- [Assigned task]: Which lines below hold the word "README"? Report each one.

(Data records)

________

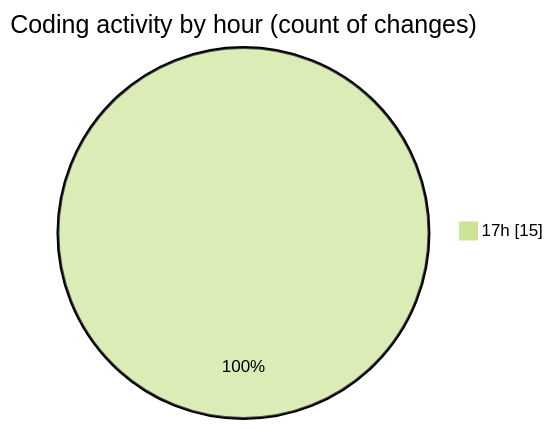
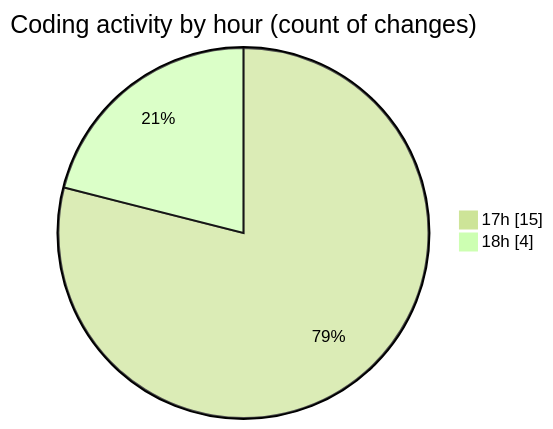
Before and after one commit to Unknowalive/code-tracking: the second of 2 diagrams in 2026-08-27/immersive_codes/README.md, drawn with Mermaid (forest theme). The commit also changed other lines of this file and 1 other file, not shown here.

````diff
--- a/2026-08-27/immersive_codes/README.md
+++ b/2026-08-27/immersive_codes/README.md
@@ -29,5 +30,6 @@
 ```mermaid
 pie showData
 title Coding activity by hour (count of changes)
 "17h" : 15
+"18h" : 4
 ```
````
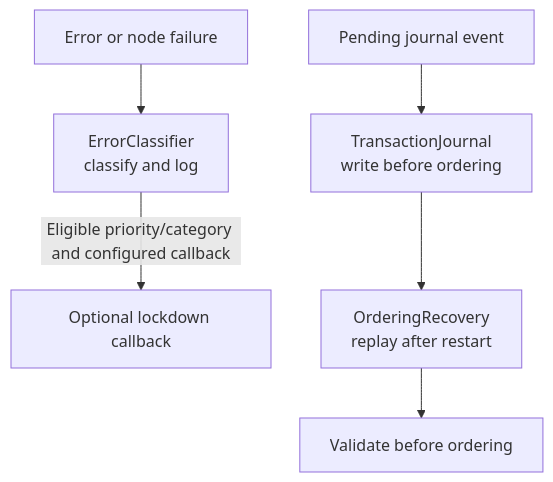
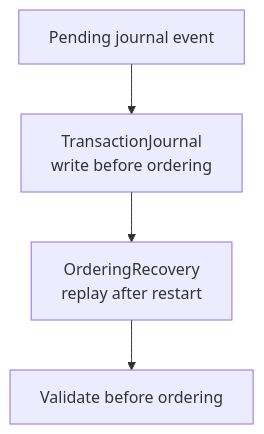
One commit to VanDung-dev/HieraChain changed the diagram in docs/en/workflows/error-recovery.md. Above: the diagram before and after it, drawn with Mermaid. The commit also changed other lines of this file and 87 other files, not shown here.

````diff
--- a/docs/en/workflows/error-recovery.md
+++ b/docs/en/workflows/error-recovery.md
@@ -16,8 +16,6 @@
 ```mermaid
 flowchart TD
-    ERR["Error or node failure"] --> CLASS["ErrorClassifier\nclassify and log"]
-    CLASS -->|Eligible priority/category and configured callback| LOCK["Optional lockdown callback"]
     EVENT["Pending journal event"] --> JOURNAL["TransactionJournal\nwrite before ordering"]
     JOURNAL --> RECOVERY["OrderingRecovery\nreplay after restart"]
     RECOVERY --> VALIDATE["Validate before ordering"]
 ```
````
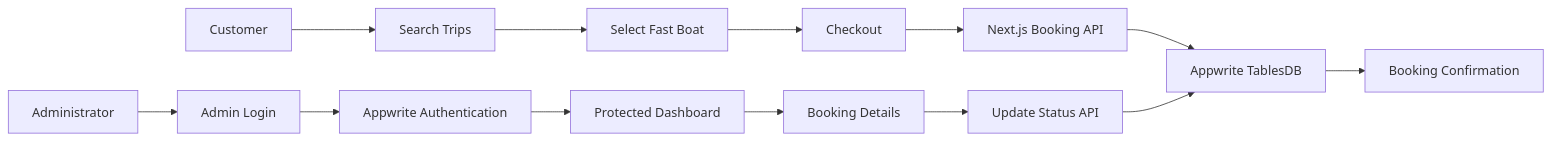
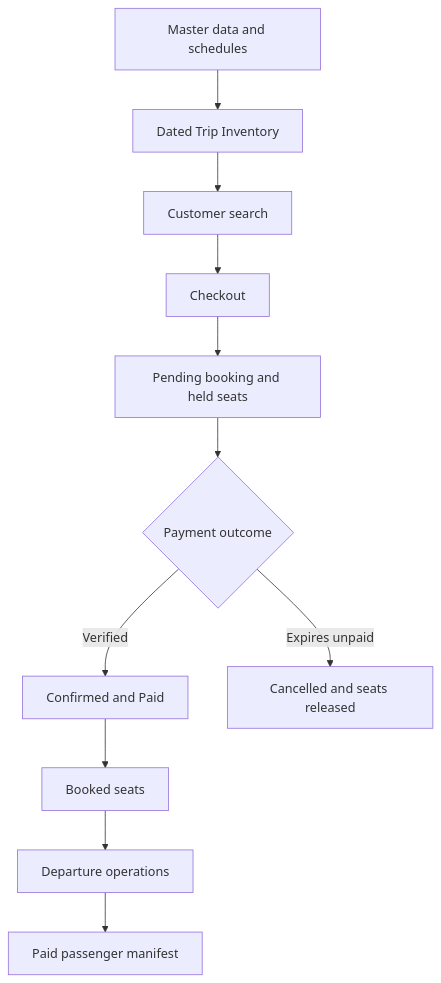
Before and after one commit to loctate/giligo-fast-boat-booking: the first of 3 diagrams in README.md, drawn with Mermaid. The commit also changed other lines of this file and 3 other files, not shown here.

````diff
--- a/README.md
+++ b/README.md
@@ -69,16 +87,17 @@
 ```mermaid
-flowchart LR
-    A[Customer] --> B[Search Trips]
-    B --> C[Select Fast Boat]
-    C --> D[Checkout]
-    D --> E[Next.js Booking API]
-    E --> F[Appwrite TablesDB]
-    F --> G[Booking Confirmation]
+flowchart TD
+    A[Master data and schedules]
+    --> B[Dated Trip Inventory]
+    --> C[Customer search]
+    --> D[Checkout]
+    --> E[Pending booking and held seats]
 
-    H[Administrator] --> I[Admin Login]
-    I --> J[Appwrite Authentication]
-    J --> K[Protected Dashboard]
-    K --> L[Booking Details]
-    L --> M[Update Status API]
-    M --> F
+    E --> F{Payment outcome}
+
+    F -->|Verified| G[Confirmed and Paid]
+    F -->|Expires unpaid| H[Cancelled and seats released]
+
+    G --> I[Booked seats]
+    --> J[Departure operations]
+    --> K[Paid passenger manifest]
 ```
````
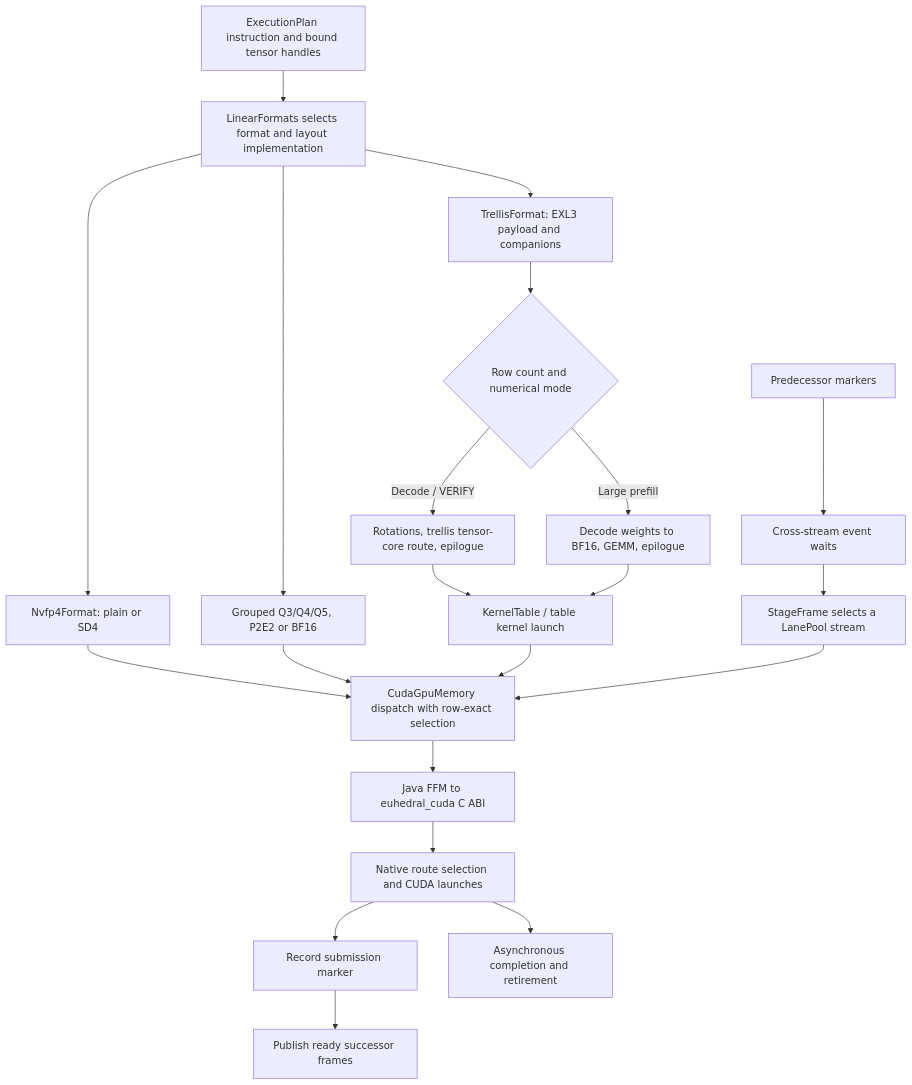
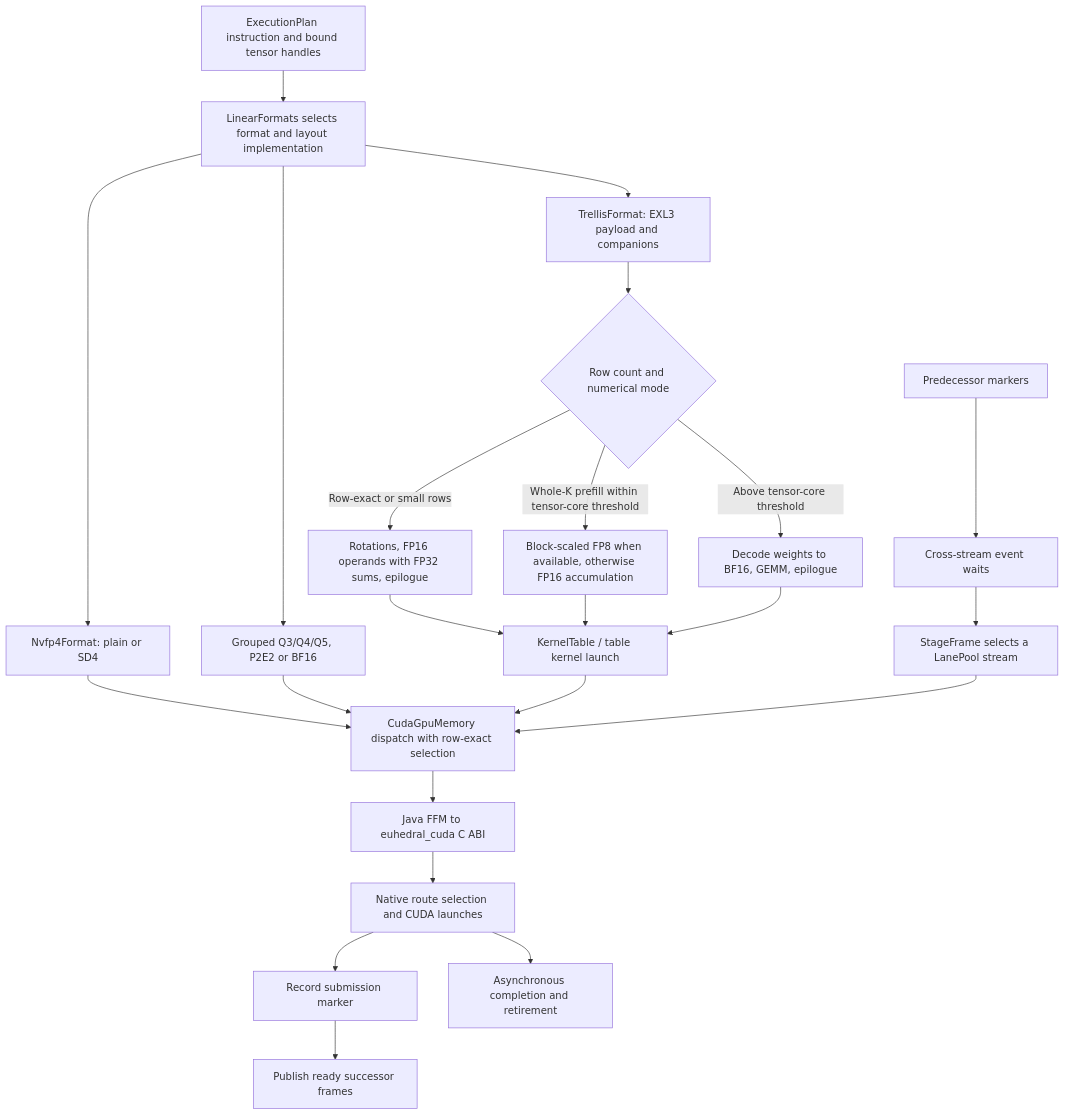
The diagram in docs/architecture/07-cuda-execution.md (Euhedral-Engine/Euhedral), drawn with Mermaid before and after one commit. The commit also changed other lines of this file and 10 other files, not shown here.

Commit message:
docs: refresh architecture against current runtime and startup

````diff
--- a/docs/architecture/07-cuda-execution.md
+++ b/docs/architecture/07-cuda-execution.md
@@ -5,23 +5,25 @@
 ```mermaid
 flowchart TB
     Instruction[ExecutionPlan instruction and bound tensor handles] --> Format[LinearFormats selects format and layout implementation]
     Format --> NV[Nvfp4Format: plain or SD4]
     Format --> TR[TrellisFormat: EXL3 payload and companions]
     Format --> Other[Grouped Q3/Q4/Q5, P2E2 or BF16]
     NV --> Binding[CudaGpuMemory dispatch with row-exact selection]
     TR --> TRoute{Row count and numerical mode}
-    TRoute -->|Decode / VERIFY| TMMA[Rotations, trellis tensor-core route, epilogue]
-    TRoute -->|Large prefill| TBF[Decode weights to BF16, GEMM, epilogue]
+    TRoute -->|Row-exact or small rows| TMMA[Rotations, FP16 operands with FP32 sums, epilogue]
+    TRoute -->|Whole-K prefill within tensor-core threshold| TFP8[Block-scaled FP8 when available, otherwise FP16 accumulation]
+    TRoute -->|Above tensor-core threshold| TBF[Decode weights to BF16, GEMM, epilogue]
     TMMA --> Table[KernelTable / table kernel launch]
+    TFP8 --> Table
     TBF --> Table
     Other --> Binding
     Table --> Binding
     Binding --> ABI[Java FFM to euhedral_cuda C ABI]
     ABI --> Native[Native route selection and CUDA launches]
     Lane[StageFrame selects a LanePool stream] --> Binding
     Pred[Predecessor markers] --> Wait[Cross-stream event waits]
     Wait --> Lane
     Native --> Marker[Record submission marker]
     Marker --> Successor[Publish ready successor frames]
     Native --> Completion[Asynchronous completion and retirement]
 ```
````
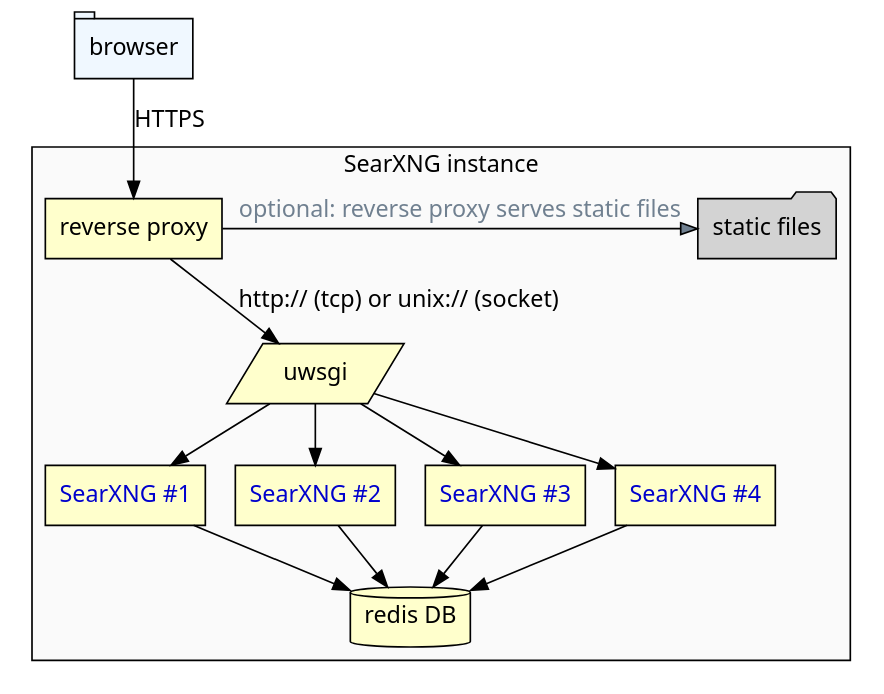
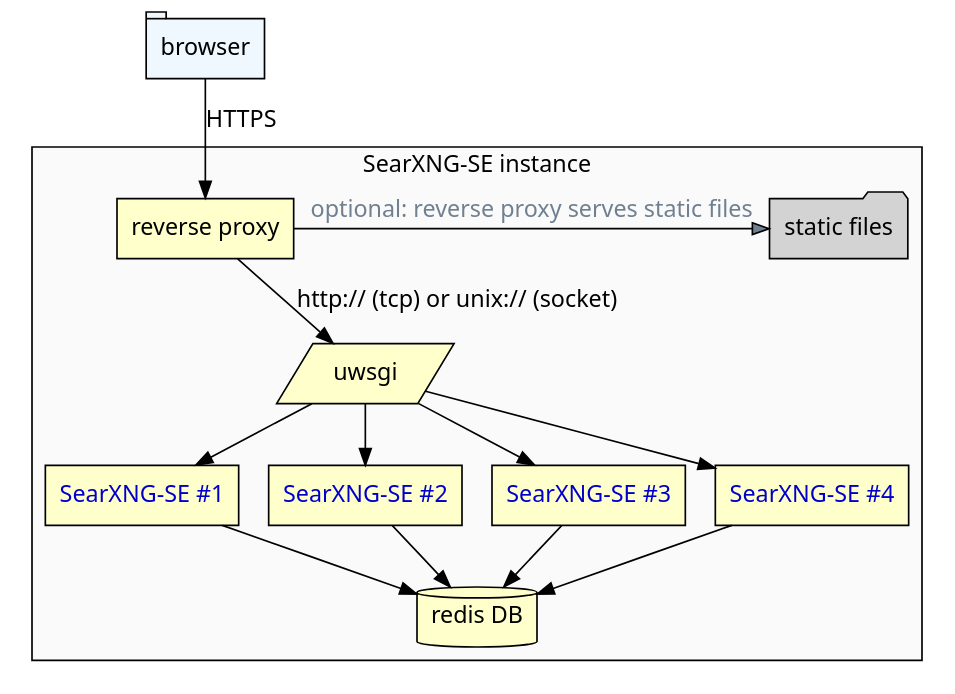
Before and after one commit to AeshEmi1/searxng-secure: the diagram in _images/arch_public.dot, drawn with Graphviz. The commit also changed 267 other files, not shown here.

Commit message:
[docs] replaced references to SearXNG

```diff
--- a/_images/arch_public.dot
+++ b/_images/arch_public.dot
@@ -1,30 +1,30 @@
 digraph G {
 
   node [style=filled, shape=box, fillcolor="#ffffcc", fontname=Sans];
   edge [fontname="Sans"];
 
   browser [label="browser", shape=tab, fillcolor=aliceblue];
   rp      [label="reverse proxy"];
   static  [label="static files", shape=folder, href="url to configure static files", fillcolor=lightgray];
   uwsgi   [label="uwsgi", shape=parallelogram href="https://docs.searxng.org/utils/searx.sh.html"]
   redis     [label="redis DB", shape=cylinder];
-  searxng1  [label="SearXNG #1", fontcolor=blue3];
-  searxng2  [label="SearXNG #2", fontcolor=blue3];
-  searxng3  [label="SearXNG #3", fontcolor=blue3];
-  searxng4  [label="SearXNG #4", fontcolor=blue3];
+  searxng1  [label="SearXNG-SE #1", fontcolor=blue3];
+  searxng2  [label="SearXNG-SE #2", fontcolor=blue3];
+  searxng3  [label="SearXNG-SE #3", fontcolor=blue3];
+  searxng4  [label="SearXNG-SE #4", fontcolor=blue3];
 
   browser -> rp [label="HTTPS"]
 
   subgraph cluster_searxng {
-      label = "SearXNG instance" fontname=Sans;
+      label = "SearXNG-SE instance" fontname=Sans;
       bgcolor="#fafafa";
       { rank=same; static rp };
       rp -> static  [label="optional: reverse proxy serves static files", fillcolor=slategray, fontcolor=slategray];
       rp -> uwsgi [label="http:// (tcp) or unix:// (socket)"];
       uwsgi -> searxng1 -> redis;
       uwsgi -> searxng2 -> redis;
       uwsgi -> searxng3 -> redis;
       uwsgi -> searxng4 -> redis;
   }
 
 }
```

________

- [Exercise answer]:
Before and after one commit to Unknowalive/code-tracking: the second of 2 diagrams in 2026-08-27/immersive_codes/README.md, drawn with Mermaid (forest theme). The commit also changed other lines of this file and 1 other file, not shown here.
--- a/2026-08-27/immersive_codes/README.md
+++ b/2026-08-27/immersive_codes/README.md
Before and after one commit to loctate/giligo-fast-boat-booking: the first of 3 diagrams in README.md, drawn with Mermaid. The commit also changed other lines of this file and 3 other files, not shown here.
--- a/README.md
+++ b/README.md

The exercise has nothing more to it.